Because the Red Army was approaching Romanian territory, the preparations were hurried up. It took the oath on 30 March 1944 and the following day it was sent to the front and subordinated to Marshal Malinovsky's 2nd Ukrainian Front. The division arrived at Vapniarka on 23 April, but since the Soviet offensive had run out of steam and the front stabilized, it didn't get to see any action and was put in reserve and the political officers started a propaganda campaign on the Romanian territory (the northeastern corner of the country) under Red Army control.
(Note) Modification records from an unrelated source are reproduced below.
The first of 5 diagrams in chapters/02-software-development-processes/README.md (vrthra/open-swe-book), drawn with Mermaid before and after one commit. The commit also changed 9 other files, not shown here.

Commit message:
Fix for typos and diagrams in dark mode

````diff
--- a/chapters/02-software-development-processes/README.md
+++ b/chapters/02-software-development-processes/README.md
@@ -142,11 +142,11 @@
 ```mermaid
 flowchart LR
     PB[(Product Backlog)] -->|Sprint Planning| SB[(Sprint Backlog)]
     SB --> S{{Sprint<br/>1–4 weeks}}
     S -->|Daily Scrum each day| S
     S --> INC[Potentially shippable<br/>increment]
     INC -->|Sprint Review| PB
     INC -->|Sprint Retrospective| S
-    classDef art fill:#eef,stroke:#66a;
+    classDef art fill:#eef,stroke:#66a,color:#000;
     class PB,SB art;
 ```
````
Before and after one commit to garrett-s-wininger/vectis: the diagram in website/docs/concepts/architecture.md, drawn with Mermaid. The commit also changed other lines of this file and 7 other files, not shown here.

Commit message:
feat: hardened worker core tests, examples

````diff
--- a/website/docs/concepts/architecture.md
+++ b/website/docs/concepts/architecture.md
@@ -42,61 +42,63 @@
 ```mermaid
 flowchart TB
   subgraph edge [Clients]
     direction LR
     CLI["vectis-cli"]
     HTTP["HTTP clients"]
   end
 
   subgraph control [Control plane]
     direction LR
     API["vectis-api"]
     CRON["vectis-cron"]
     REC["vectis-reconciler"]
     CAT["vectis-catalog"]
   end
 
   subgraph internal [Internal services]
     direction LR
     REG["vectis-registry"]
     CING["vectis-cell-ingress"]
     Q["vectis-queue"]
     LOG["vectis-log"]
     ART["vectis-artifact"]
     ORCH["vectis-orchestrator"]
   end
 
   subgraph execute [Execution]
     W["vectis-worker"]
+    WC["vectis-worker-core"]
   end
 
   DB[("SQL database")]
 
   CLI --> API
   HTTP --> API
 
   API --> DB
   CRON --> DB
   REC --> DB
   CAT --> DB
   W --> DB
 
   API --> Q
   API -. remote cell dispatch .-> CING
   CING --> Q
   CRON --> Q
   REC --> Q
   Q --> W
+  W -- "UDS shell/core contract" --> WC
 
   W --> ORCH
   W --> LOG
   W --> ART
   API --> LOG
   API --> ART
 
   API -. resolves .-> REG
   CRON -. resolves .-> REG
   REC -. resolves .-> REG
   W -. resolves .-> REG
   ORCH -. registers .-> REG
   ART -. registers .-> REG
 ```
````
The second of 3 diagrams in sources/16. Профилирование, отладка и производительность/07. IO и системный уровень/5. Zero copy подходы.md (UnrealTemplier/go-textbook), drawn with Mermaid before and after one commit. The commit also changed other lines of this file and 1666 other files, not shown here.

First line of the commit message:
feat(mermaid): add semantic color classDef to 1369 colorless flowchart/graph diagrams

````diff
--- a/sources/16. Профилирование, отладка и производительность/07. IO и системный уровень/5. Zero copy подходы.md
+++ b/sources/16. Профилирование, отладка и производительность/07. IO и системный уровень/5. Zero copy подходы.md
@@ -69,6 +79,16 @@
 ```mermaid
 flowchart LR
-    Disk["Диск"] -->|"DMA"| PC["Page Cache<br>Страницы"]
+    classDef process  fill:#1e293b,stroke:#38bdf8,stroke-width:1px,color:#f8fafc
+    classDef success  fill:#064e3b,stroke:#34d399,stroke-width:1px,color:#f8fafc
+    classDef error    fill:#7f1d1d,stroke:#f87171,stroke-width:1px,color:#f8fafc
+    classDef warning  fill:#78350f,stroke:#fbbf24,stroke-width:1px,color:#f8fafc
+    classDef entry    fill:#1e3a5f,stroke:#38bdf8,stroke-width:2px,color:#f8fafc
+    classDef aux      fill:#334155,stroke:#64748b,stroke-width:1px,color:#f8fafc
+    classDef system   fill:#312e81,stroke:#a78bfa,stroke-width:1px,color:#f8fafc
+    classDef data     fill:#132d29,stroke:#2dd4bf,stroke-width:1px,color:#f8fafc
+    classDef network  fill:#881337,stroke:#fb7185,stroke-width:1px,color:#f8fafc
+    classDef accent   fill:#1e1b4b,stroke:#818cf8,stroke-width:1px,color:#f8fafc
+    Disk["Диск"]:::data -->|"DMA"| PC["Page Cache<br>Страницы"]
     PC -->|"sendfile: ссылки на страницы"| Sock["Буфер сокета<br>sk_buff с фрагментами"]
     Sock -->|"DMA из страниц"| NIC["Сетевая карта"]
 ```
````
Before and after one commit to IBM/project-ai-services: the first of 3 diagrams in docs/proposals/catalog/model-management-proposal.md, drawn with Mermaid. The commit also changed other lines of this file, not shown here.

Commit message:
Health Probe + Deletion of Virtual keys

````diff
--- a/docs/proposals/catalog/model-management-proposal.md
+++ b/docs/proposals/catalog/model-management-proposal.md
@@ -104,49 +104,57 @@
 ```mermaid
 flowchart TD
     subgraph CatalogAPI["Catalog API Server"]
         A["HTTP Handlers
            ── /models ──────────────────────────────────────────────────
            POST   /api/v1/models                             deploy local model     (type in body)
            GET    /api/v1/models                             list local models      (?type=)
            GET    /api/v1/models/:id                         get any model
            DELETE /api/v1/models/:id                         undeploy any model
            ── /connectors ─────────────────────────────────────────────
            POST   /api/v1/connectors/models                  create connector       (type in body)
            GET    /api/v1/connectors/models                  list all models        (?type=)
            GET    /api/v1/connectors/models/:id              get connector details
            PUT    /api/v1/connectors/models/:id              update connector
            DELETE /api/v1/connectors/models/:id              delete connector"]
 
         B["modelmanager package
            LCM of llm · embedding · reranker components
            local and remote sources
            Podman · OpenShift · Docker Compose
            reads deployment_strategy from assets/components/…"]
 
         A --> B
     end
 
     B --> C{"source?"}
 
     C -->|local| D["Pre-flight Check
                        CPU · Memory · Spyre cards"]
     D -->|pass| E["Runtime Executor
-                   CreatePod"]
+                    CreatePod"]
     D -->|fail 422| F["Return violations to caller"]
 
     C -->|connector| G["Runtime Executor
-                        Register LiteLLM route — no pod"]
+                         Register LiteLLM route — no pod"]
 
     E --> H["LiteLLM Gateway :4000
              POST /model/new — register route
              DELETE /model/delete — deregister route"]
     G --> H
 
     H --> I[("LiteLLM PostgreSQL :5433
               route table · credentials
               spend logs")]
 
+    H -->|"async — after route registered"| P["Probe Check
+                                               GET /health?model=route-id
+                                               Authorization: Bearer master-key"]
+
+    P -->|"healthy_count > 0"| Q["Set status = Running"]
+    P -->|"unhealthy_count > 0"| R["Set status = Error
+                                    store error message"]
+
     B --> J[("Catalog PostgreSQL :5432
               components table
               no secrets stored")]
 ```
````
After the Jassy-Kishinev Operation began, the Tudor Vladimirescu division was ordered to occupy Iasi on 21 August and Romania's capitulation two days later avoided the undesirable situation of a Romanian-Romanian conflict. On 28 August, 150 vehicles were assigned to it in order to get to Bucharest as fast as possible. Malinovsky probably counted on the propaganda potential it had. Thus, the advanced echelon saw its first combat action against a small German force at Bulbocea, near Vaslui. The rest of the division engaged another German unit on 31 August, on the Ciunta Hill, near Deleni. The motorized detachment entered Bucharest on 31 August 1944. But because the order was secured by the Romanian Government and the division could not be used in this role, it was sent to the front in Transylvania.

Combat losses were heavy; by March 1945 the strength of the division had sunk to 4,436 men.

In March 1945 the division was pulled out of the front lines, but remained under the operational control of the 2nd Ukrainian Front until August 15, 1945.

Relentlessly politicized by their communist leaders, the Tudor Vladimirescu Division became a politically reliable military formation of the Romanian communists. Along with another Romanian communist unit, the Horia, Cloşca şi Crişan Division, and backed by tens of thousands of Red Army troops, the Tudor Vladimirescu Division played a key role in imposing communist rule in Romania after the war. The two communist divisions were integrated into the Romanian Army on August 22, 1945. The Tudor Vladimirescu Division was converted into an armored division by 1947 while the regular Romanian army was reduced to four divisions[4] with no tanks, thus providing the Romanian communists the trump cards of mobility and firepower had a conflict with anti-communist elements in the Romanian Army taken place.